Saturday, August 03, 2019

A Certain Necessary Something (Charles Simmons)

The writer Charles Simmons, who died two years ago, wrote a half-dozen novels, of which I've read only two. As far as I know he never published a volume of poetry, but this strangely affecting bit of verse is embedded in his 1998 novel Salt Water (a kind of retelling of Turgenev's First Love, set on the coast of New England). It's purportedly written by one of the characters, a teenage girl, and presented to a boy she's smitten with a bit more than he is with her.
Thoughts for a Beach Party

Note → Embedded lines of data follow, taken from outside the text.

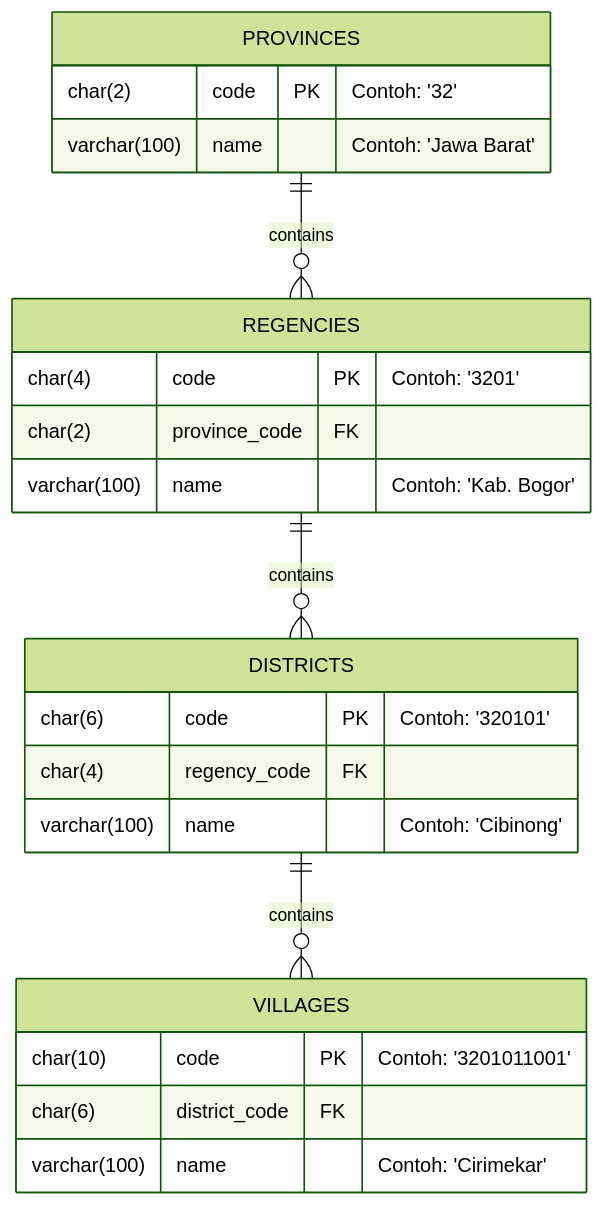
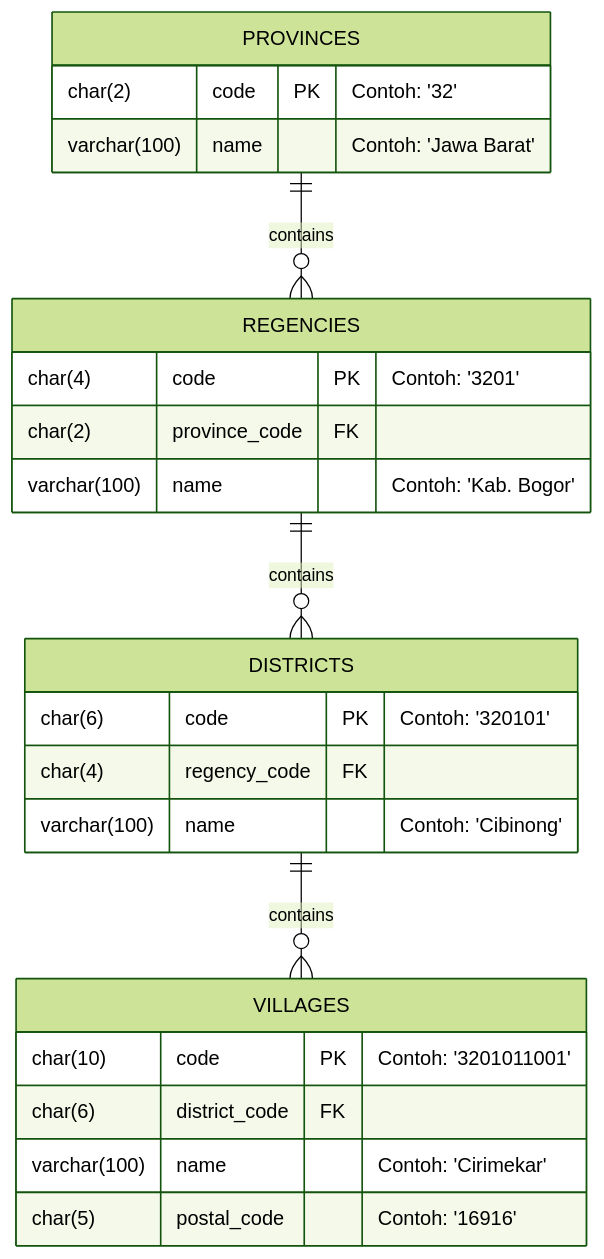
The diagram in README.md (danikz/valtera-indonesia-regions), drawn with Mermaid (forest theme) before and after one commit. The commit also changed other lines of this file and 7281 other files, not shown here.

````diff
--- a/README.md
+++ b/README.md
@@ -105,26 +105,27 @@
 ```mermaid
 erDiagram
     PROVINCES ||--o{ REGENCIES : contains
     REGENCIES ||--o{ DISTRICTS : contains
     DISTRICTS ||--o{ VILLAGES : contains
 
     PROVINCES {
         char(2) code PK "Contoh: '32'"
         varchar(100) name "Contoh: 'Jawa Barat'"
     }
     REGENCIES {
         char(4) code PK "Contoh: '3201'"
         char(2) province_code FK
         varchar(100) name "Contoh: 'Kab. Bogor'"
     }
     DISTRICTS {
         char(6) code PK "Contoh: '320101'"
         char(4) regency_code FK
         varchar(100) name "Contoh: 'Cibinong'"
     }
     VILLAGES {
         char(10) code PK "Contoh: '3201011001'"
         char(6) district_code FK
         varchar(100) name "Contoh: 'Cirimekar'"
+        char(5) postal_code "Contoh: '16916'"
     }
 ```
````
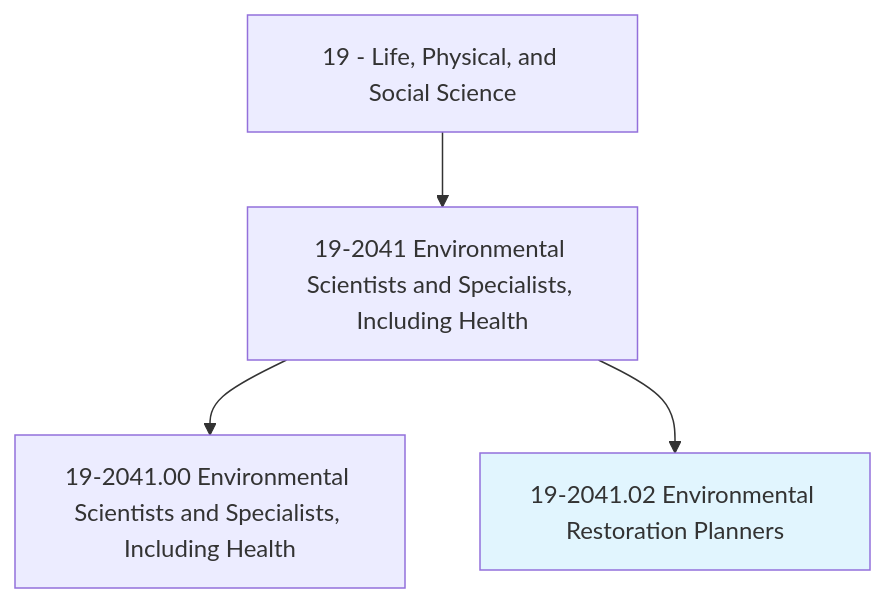
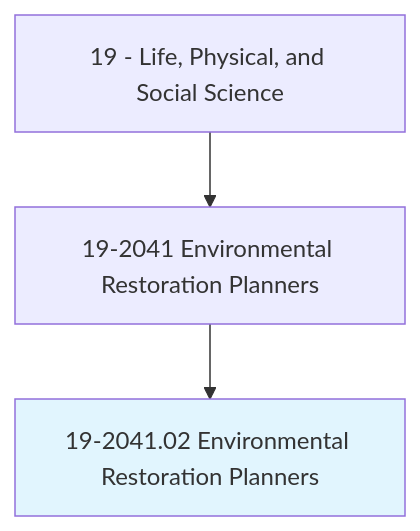
One commit to kziemski/business.org.ai changed the first of 4 diagrams in occupations/Science/EnvironmentalRestorationPlanners.mdx. Above: the diagram before and after it, drawn with Mermaid. The commit also changed other lines of this file and 938 other files, not shown here.

````diff
--- a/occupations/Science/EnvironmentalRestorationPlanners.mdx
+++ b/occupations/Science/EnvironmentalRestorationPlanners.mdx
@@ -19,7 +23,6 @@
 ```mermaid
 graph TD
-    Cat19["19 - Life, Physical, and Social Science"] --> Group192041["19-2041 Environmental Scientists and Specialists, Including Health"]
-    Group192041 --> Base["19-2041.00 Environmental Scientists and Specialists, Including Health"]
+    Cat19["19 - Life, Physical, and Social Science"] --> Group192041["19-2041 Environmental Restoration Planners"]
     Group192041 --> Current["19-2041.02 Environmental Restoration Planners"]
     style Current fill:#e1f5fe
 ```
````
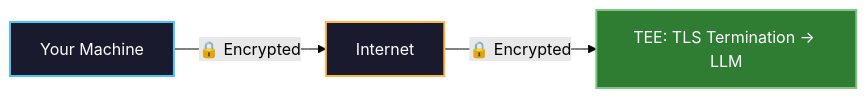
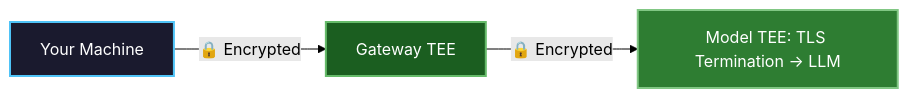
The first of 2 diagrams in docs/cloud/private-inference.mdx (nearai/docs), drawn with Mermaid (forest theme) before and after one commit. The commit also changed other lines of this file and 7 other files, not shown here.

````diff
--- a/docs/cloud/private-inference.mdx
+++ b/docs/cloud/private-inference.mdx
@@ -86,8 +90,8 @@
 ```mermaid
 flowchart LR
-    A["Your Machine"] -->|"🔒 Encrypted"| B["Internet"] -->|"🔒 Encrypted"| C["TEE: TLS Termination → LLM"]
+    A["Your Machine"] -->|"🔒 Encrypted"| B["Gateway TEE"] -->|"🔒 Encrypted"| C["Model TEE: TLS Termination → LLM"]
 
     style A fill:#1a1a2e,stroke:#4fc3f7,stroke-width:2px,color:#fff
-    style B fill:#1a1a2e,stroke:#ffb74d,stroke-width:2px,color:#fff
+    style B fill:#1b5e20,stroke:#66bb6a,stroke-width:2px,color:#fff
     style C fill:#2e7d32,stroke:#81c784,stroke-width:2px,color:#fff
 ```
````
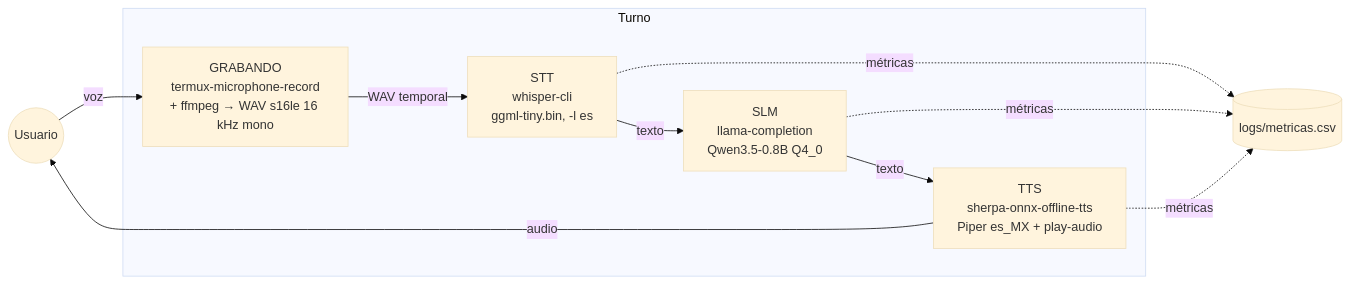
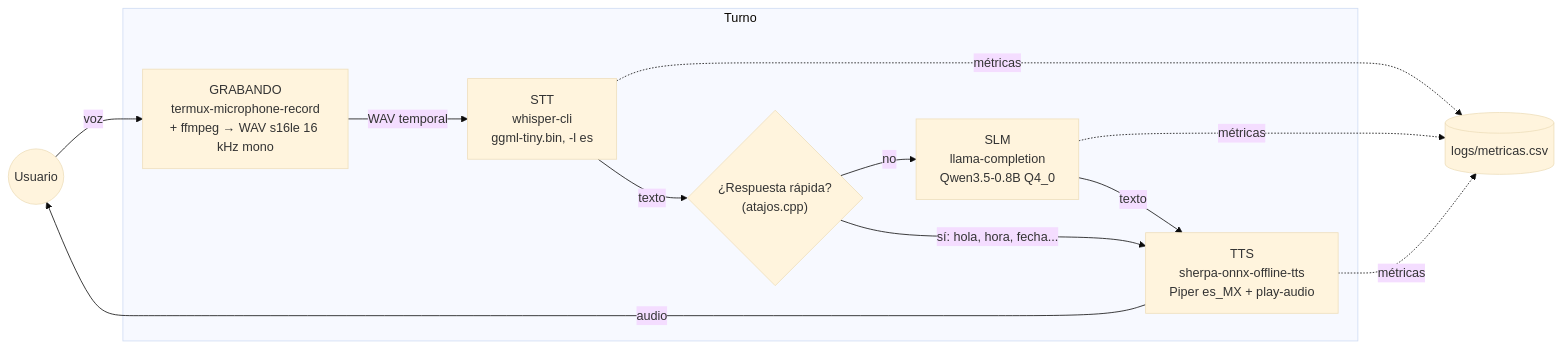
The first of 2 diagrams in docs/ARQUITECTURA.md (JaiderL/jarvis-son), drawn with Mermaid (base theme) before and after one commit. The commit also changed other lines of this file and 3 other files, not shown here.

````diff
--- a/docs/ARQUITECTURA.md
+++ b/docs/ARQUITECTURA.md
@@ -9,15 +9,17 @@
 ```mermaid
 flowchart LR
     U((Usuario)) -->|voz| MIC
     subgraph Turno
         MIC["GRABANDO<br/>termux-microphone-record<br/>+ ffmpeg → WAV s16le 16 kHz mono"]
         STT["STT<br/>whisper-cli<br/>ggml-tiny.bin, -l es"]
         SLM["SLM<br/>llama-completion<br/>Qwen3.5-0.8B Q4_0"]
         TTS["TTS<br/>sherpa-onnx-offline-tts<br/>Piper es_MX + play-audio"]
-        MIC -->|WAV temporal| STT -->|texto| SLM -->|texto| TTS
+        MIC -->|WAV temporal| STT -->|texto| ATA{"¿Respuesta rápida?<br/>(atajos.cpp)"}
+        ATA -->|no| SLM -->|texto| TTS
+        ATA -->|"sí: hola, hora, fecha..."| TTS
     end
     TTS -->|audio| U
     STT -.métricas.-> CSV[(logs/metricas.csv)]
     SLM -.métricas.-> CSV
     TTS -.métricas.-> CSV
 ```
````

We're all alone—at least the others are
asleep. We touch and smile. No words, just thoughts,
of which a chance one sparkles, and we laugh.
There'll come a day, I fear, when you are out
of reach and memory is all of you
I have; and then another day when that
is gone. That morning I'll awake and rise
and eat an ordinary breakfast, dress
and go to leave—to find that I forgot
a certain necessary something, just
my comb, my keys, a paper, or a book—
a light makes darkness clearly black: a part
of me is lost. And then I'll wonder what
you were and where you were and try to reason
out an emptiness and hunt for non-
existent strings to pull you back in view.
What then? These words I've understood and truths
I've known because of you, these lonely fires
that add a little light and comfort on
the mind's black stretching beach of night,
the shifting tide forgetfulness will rise
and snuff them out, when it has carried you,
who lit them off to sea. What fumbling hand
and wet will kindle up the blazes then?
It must be difficult to write a poem in character, especially in the character of someone who's supposed to be young and awkward. Even if you have the technical chops to write passable verse, you can't make it sound too accomplished. But I like the straightforwardness of the piece, which is polished but has only a few gaudy passages ("the mind's black stretching beach of night") that sound like the work of a self-conscious poet. Does the elegiac tone make her sound a bit too wise beyond her years? Perhaps, but it also gives her a bit of depth that, as a relatively minor character in a quite short book, she might not otherwise have had.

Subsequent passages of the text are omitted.